Task details → Examine each line of the data. Copy those that contain the string "margin".

Supplied data →
☆ ☆ ☆ ☆ ☆
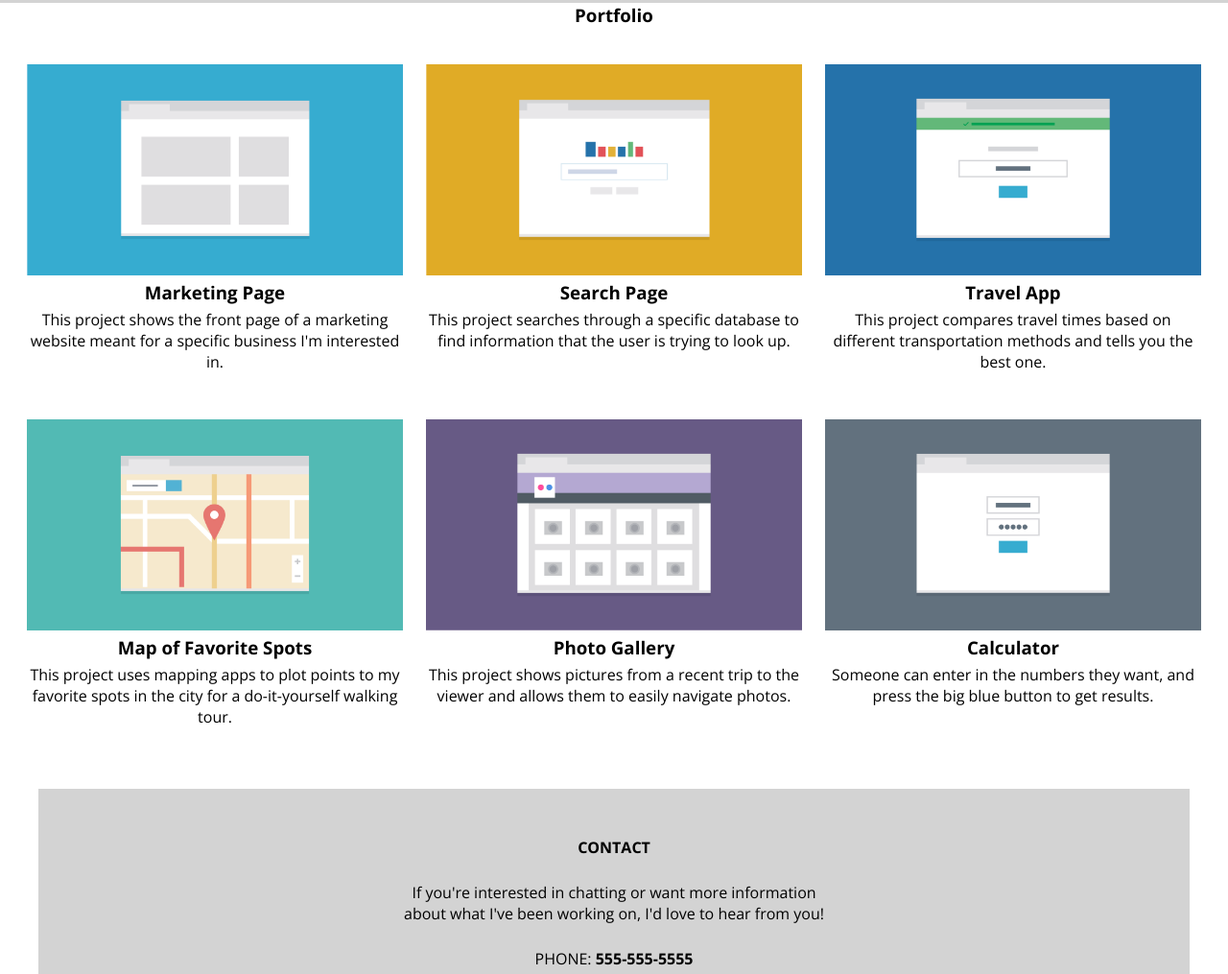
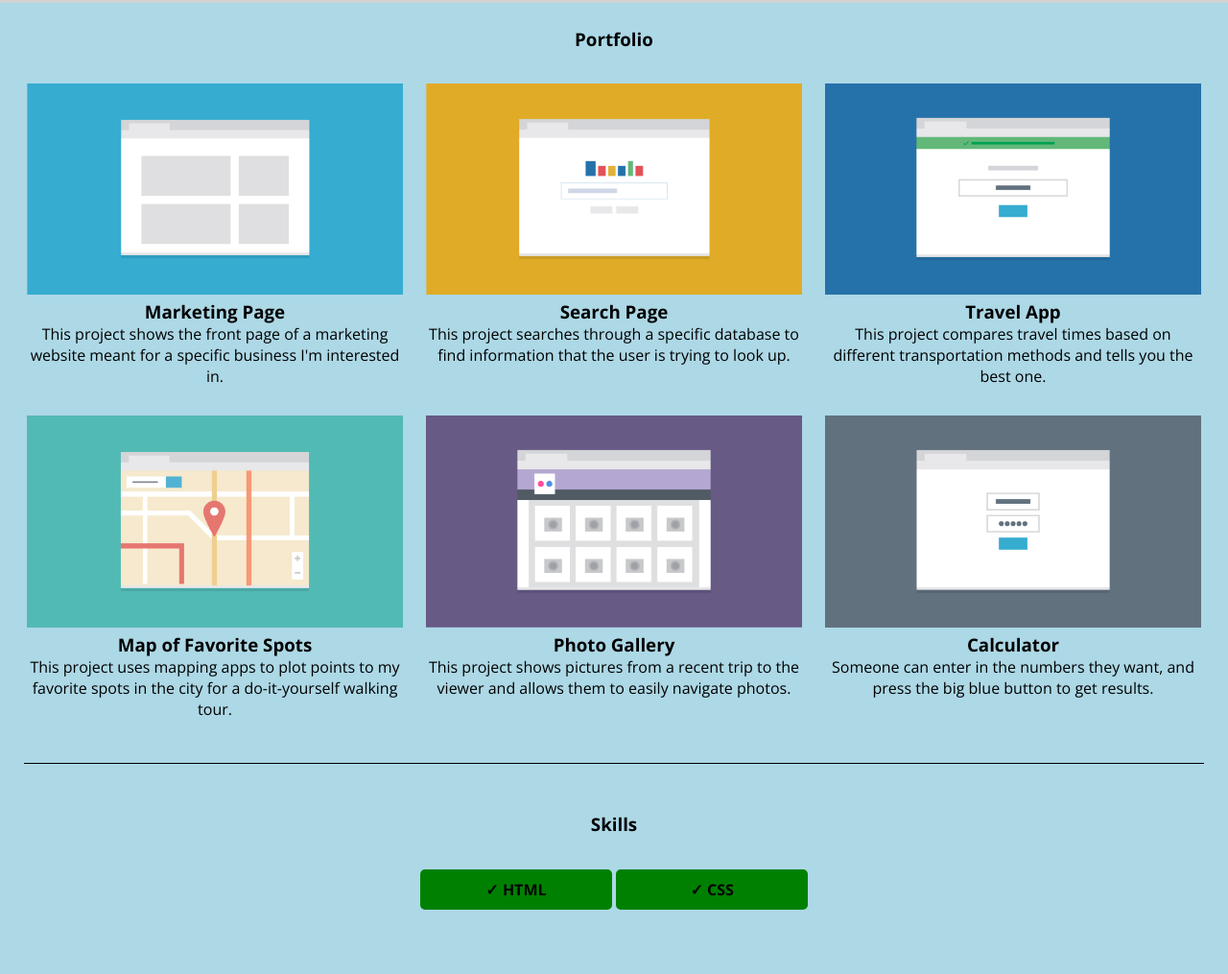
Before and after one commit to Flutterkat/treehouse_project_02, a plain HTML site: page index.html in a window 1280 px wide. Shown: the part 405-1420 px from the top of the page at 96% size. Drawn offline with nearby package versions, Linux system fonts and the light colour scheme.

Commit message:
2nd draft
major changes:
added new section (skills), included links to skills section on all nav bars.
updated background color and added styles to links.

minor changes:
made corrections for bugs, including flexboxes over-lapping, alignment issues with boxes when text wrapped to additional lines.

```diff
--- a/css/styles.css
+++ b/css/styles.css
@@ -22,6 +22,11 @@ a {
 }
 a:hover {
     color: blue;
+    text-shadow: 0px 0px 10px blue;
+    text-decoration:underline;
+}
+body {
+    background-color: lightblue;
 }
 /* ----header---- */
 
@@ -54,8 +59,32 @@ a:hover {
 .portfolio-block {
     margin-bottom: 3em;
 }
-#portfolio p, h3 {
-    padding-bottom: 5px;
+#portfolio p {
+    padding-bottom: 10px;
+}
+.portfolio-h3 {
+    margin-top: 25px;
+}
+/* ---- Skills ---- */
+#skills {
+    Border-top: 1px solid black;
+    padding: 25px;
+    margin: 25px;
+}
+#skills h3 {
+    margin-top: 25px;
+}
+.skill-wrap {
+    margin: 25px auto;
+    max-width: fit-content;
+    padding: 0;
+}
+.skill-item {
+    padding: 10px;
+    margin: 10px auto;
+    border-radius: 5px 5px;
+    width: 200px;
+    background-color: green;
 }
 
 /* ----footer---- */
@@ -130,12 +159,14 @@ a:hover {
         flex-wrap: wrap;
     }
     .pb1, .pb2, .pb3, .pb4, .pb5, .pb6 {
-        margin: auto;
+        margin: 0 auto;
         padding: 10px;
         flex-basis: 50%;
-        height: 370px;
     }
 
+    .skill-item {
+        display: inline-block;
+    }
     .footer {
         margin: 25px 40px 0 40px;
         padding: 25px;
@@ -164,7 +195,6 @@ a:hover {
     }
     .fnav {
         display: block;
-        justify-content: flex-end;
     }
     .footer-links {
         display: inline;
@@ -177,7 +207,7 @@ a:hover {
 
 
 /*----min-width: 1024---- */
-@media screen and (min-width: 1023px) {
+@media screen and (min-width: 1024px) {
     .nav-links {
         flex-direction: row;
     }
@@ -185,9 +215,6 @@ a:hover {
         margin: 0;
     }
     .pb1, .pb2, .pb3, .pb4, .pb5, .pb6 {
-        margin: auto;
-        padding: 10px;
         flex-basis: 33%;
-        height: 370px;
     }
 }
--- a/index.html
+++ b/index.html
@@ -5,7 +5,7 @@
     <link rel="preconnect" href="https://fonts.googleapis.com">
 <link rel="preconnect" href="https://fonts.gstatic.com" crossorigin>
 <link href="https://fonts.googleapis.com/css2?family=Open+Sans:ital,wght@0,400;0,700;1,400&display=swap" rel="stylesheet">
-<meta name="viewport" content="width=device-width,  intial-scale=1">
+<meta name="viewport" content="width=device-width,  initial-scale=1">
 
         <title>Mockup</title>
     </head>
@@ -19,6 +19,7 @@
                     <ul>
                         <li class="header-links"><a href="#"><strong>Home</strong></a></li>
                         <li class="header-links"><a href="#portfolio"><strong>Portfolio</strong></a></li>
+                        <li class="header-links"><a href="#skills"><strong>Skills</strong></a></li>
                         <li class="header-links"><a href="#contact"><strong>Contact</strong></a></li>
                     </ul>
                 </nav>
@@ -29,7 +30,7 @@
                 </div>
             </header>
 
-            <h3><strong>Portfolio</strong></h3>
+            <h3 class="portfolio-h3"><strong>Portfolio</strong></h3>
             <section id="portfolio">
 
                     <div class="pb1">
@@ -69,6 +70,13 @@
                         <p>Someone can enter in the numbers they want, and press the big blue button to get results.</p>
                     </div>
             </section>
+            <section id="skills">
+                <h3><strong>Skills</strong></h3>
+                <div class="skill-wrap">
+                    <p class="skill-item"><strong>&check; HTML</strong></p>
+                    <p class="skill-item"><strong>&check; CSS</strong></p>
+                </div>
+            </section>
         </main>
 
         <footer class="footer">
@@ -89,6 +97,7 @@
                     <ul>
                         <li class="footer-links"><a href="#"><strong>Home</strong></a></li>
                         <li class="footer-links"><a href="#portfolio"><strong>Portfolio</strong></a></li>
+                        <li class="footer-links"><a href="#skills"><strong>Skills</strong></a></li>
                         <li class="footer-links"><a href="#contact"><strong>Contact</strong></a></li>
                     </ul>
                 </nav>
```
☆ ☆ ☆ ☆ ☆
Task output →
     margin-bottom: 3em;
+    margin-top: 25px;
+    margin: 25px;
+    margin-top: 25px;
+    margin: 25px auto;
+    margin: 10px auto;
-        margin: auto;
+        margin: 0 auto;
         margin: 25px 40px 0 40px;
         margin: 0;
-        margin: auto;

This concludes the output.